Revision tracking records:
- - - -

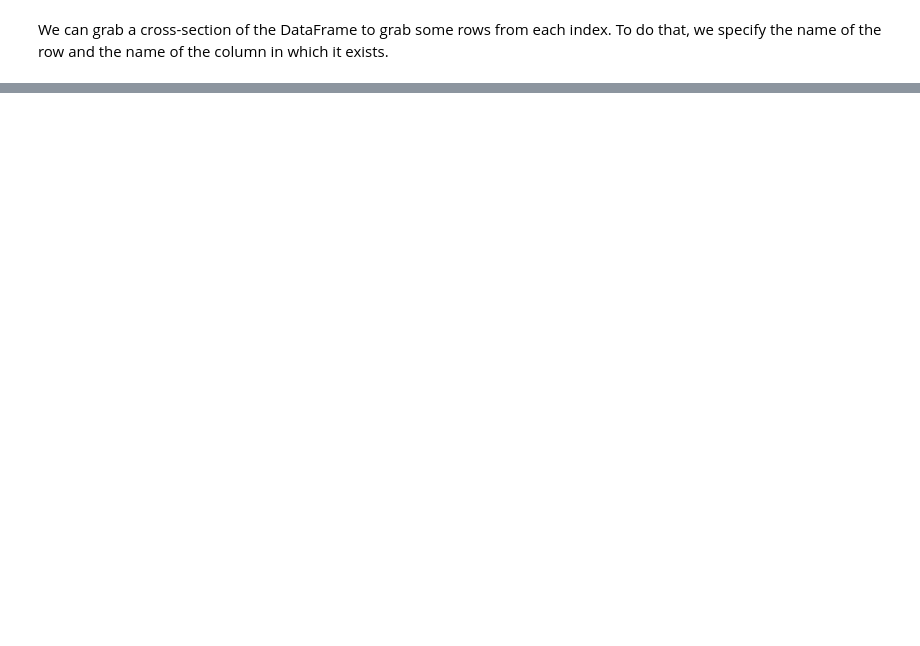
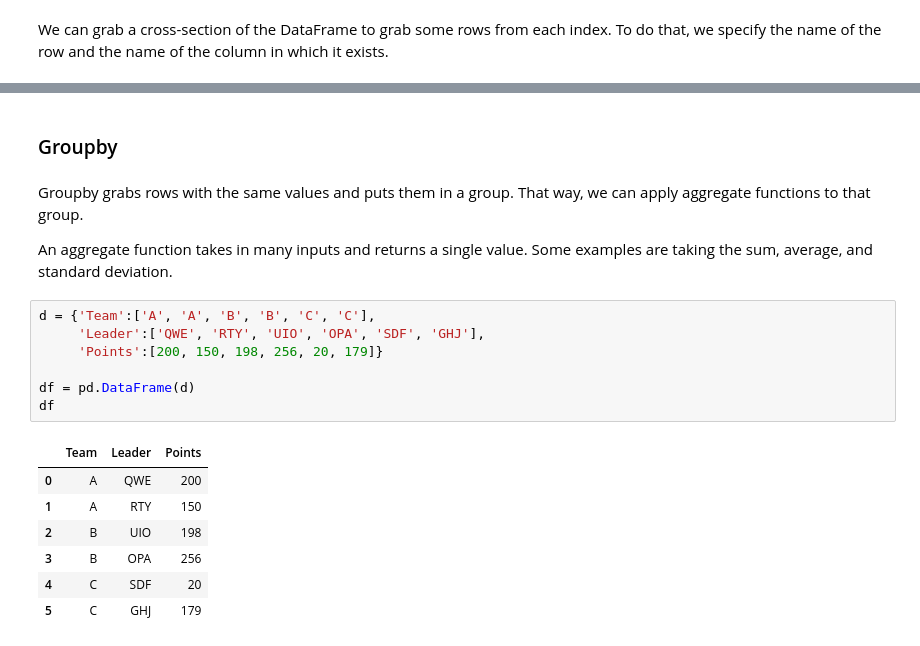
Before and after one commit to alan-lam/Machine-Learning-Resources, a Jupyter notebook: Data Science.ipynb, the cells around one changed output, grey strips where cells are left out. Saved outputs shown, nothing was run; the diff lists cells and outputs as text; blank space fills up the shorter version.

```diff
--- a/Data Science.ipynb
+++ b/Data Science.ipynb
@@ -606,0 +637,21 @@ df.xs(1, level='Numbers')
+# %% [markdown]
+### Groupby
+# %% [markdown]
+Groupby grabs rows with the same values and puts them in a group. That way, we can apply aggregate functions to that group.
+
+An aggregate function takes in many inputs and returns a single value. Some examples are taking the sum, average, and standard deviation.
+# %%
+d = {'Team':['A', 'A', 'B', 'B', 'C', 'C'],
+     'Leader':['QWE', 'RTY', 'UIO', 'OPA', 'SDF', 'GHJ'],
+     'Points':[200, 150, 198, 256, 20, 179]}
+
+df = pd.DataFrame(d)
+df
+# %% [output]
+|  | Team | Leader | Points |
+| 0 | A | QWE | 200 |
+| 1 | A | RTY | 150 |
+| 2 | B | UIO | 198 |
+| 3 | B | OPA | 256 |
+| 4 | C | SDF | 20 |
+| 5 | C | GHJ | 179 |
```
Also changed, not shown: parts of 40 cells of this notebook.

- - - -

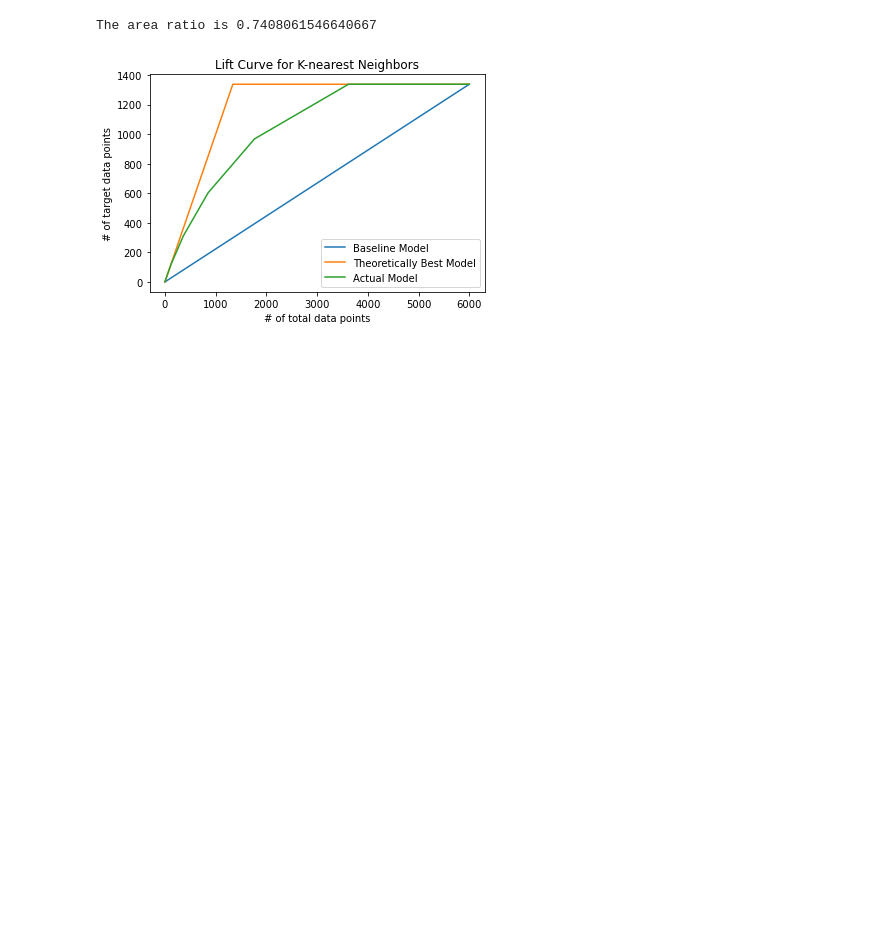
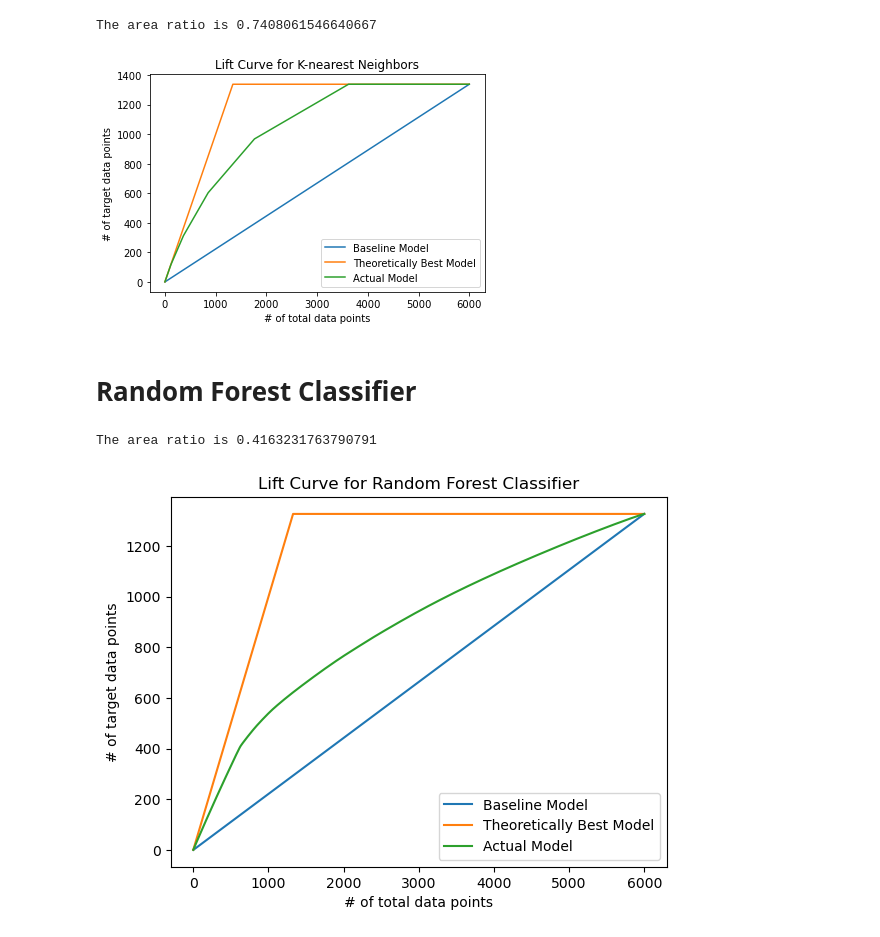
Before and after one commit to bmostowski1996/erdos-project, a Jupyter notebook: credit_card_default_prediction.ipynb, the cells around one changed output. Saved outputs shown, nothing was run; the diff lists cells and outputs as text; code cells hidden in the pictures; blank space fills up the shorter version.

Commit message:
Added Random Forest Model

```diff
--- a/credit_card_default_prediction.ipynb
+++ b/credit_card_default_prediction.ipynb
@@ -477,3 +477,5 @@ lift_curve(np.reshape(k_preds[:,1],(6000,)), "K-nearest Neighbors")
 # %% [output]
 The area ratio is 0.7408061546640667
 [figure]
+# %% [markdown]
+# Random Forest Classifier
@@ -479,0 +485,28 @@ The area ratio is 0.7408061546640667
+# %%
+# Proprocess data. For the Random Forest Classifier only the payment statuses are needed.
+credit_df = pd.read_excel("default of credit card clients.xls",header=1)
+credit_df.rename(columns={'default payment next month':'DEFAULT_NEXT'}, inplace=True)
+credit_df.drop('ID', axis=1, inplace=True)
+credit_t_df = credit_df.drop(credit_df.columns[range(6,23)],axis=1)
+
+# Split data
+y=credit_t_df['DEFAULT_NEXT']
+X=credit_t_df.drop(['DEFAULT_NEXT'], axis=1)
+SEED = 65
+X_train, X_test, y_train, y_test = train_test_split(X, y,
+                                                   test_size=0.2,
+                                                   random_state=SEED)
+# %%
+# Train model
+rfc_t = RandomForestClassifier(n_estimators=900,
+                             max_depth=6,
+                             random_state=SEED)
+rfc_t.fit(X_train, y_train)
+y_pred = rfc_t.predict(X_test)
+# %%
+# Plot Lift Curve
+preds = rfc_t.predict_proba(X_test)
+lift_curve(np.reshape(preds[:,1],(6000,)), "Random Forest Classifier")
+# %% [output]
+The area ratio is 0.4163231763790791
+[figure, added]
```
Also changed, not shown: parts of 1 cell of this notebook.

- - - -

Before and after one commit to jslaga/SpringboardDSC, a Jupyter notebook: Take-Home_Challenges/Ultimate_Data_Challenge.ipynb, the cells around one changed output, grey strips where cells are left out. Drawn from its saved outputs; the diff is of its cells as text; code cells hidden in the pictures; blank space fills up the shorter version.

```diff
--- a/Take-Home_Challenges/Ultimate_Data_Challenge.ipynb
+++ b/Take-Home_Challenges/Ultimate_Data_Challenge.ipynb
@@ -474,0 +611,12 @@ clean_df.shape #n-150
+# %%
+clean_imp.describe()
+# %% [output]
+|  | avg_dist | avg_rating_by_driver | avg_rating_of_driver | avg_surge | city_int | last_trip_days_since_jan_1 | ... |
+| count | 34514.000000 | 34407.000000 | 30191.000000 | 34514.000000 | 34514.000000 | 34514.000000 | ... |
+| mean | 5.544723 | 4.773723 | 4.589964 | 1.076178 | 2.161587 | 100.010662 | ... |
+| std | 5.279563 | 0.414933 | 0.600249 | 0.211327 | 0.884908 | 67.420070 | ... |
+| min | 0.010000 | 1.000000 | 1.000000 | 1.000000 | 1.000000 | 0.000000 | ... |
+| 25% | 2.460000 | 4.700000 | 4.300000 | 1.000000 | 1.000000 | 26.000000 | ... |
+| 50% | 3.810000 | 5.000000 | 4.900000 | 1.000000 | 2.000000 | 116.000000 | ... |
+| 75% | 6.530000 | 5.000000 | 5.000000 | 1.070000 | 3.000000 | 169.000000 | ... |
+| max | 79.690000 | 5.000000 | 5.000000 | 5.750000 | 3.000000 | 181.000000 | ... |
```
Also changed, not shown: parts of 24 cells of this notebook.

- - - -

Copy, from the data above, every line where the word "shown" appears.

OUTPUT FOR THIS TASK —
Before and after one commit to alan-lam/Machine-Learning-Resources, a Jupyter notebook: Data Science.ipynb, the cells around one changed output, grey strips where cells are left out. Saved outputs shown, nothing was run; the diff lists cells and outputs as text; blank space fills up the shorter version.
Also changed, not shown: parts of 40 cells of this notebook.
Before and after one commit to bmostowski1996/erdos-project, a Jupyter notebook: credit_card_default_prediction.ipynb, the cells around one changed output. Saved outputs shown, nothing was run; the diff lists cells and outputs as text; code cells hidden in the pictures; blank space fills up the shorter version.
Also changed, not shown: parts of 1 cell of this notebook.
Also changed, not shown: parts of 24 cells of this notebook.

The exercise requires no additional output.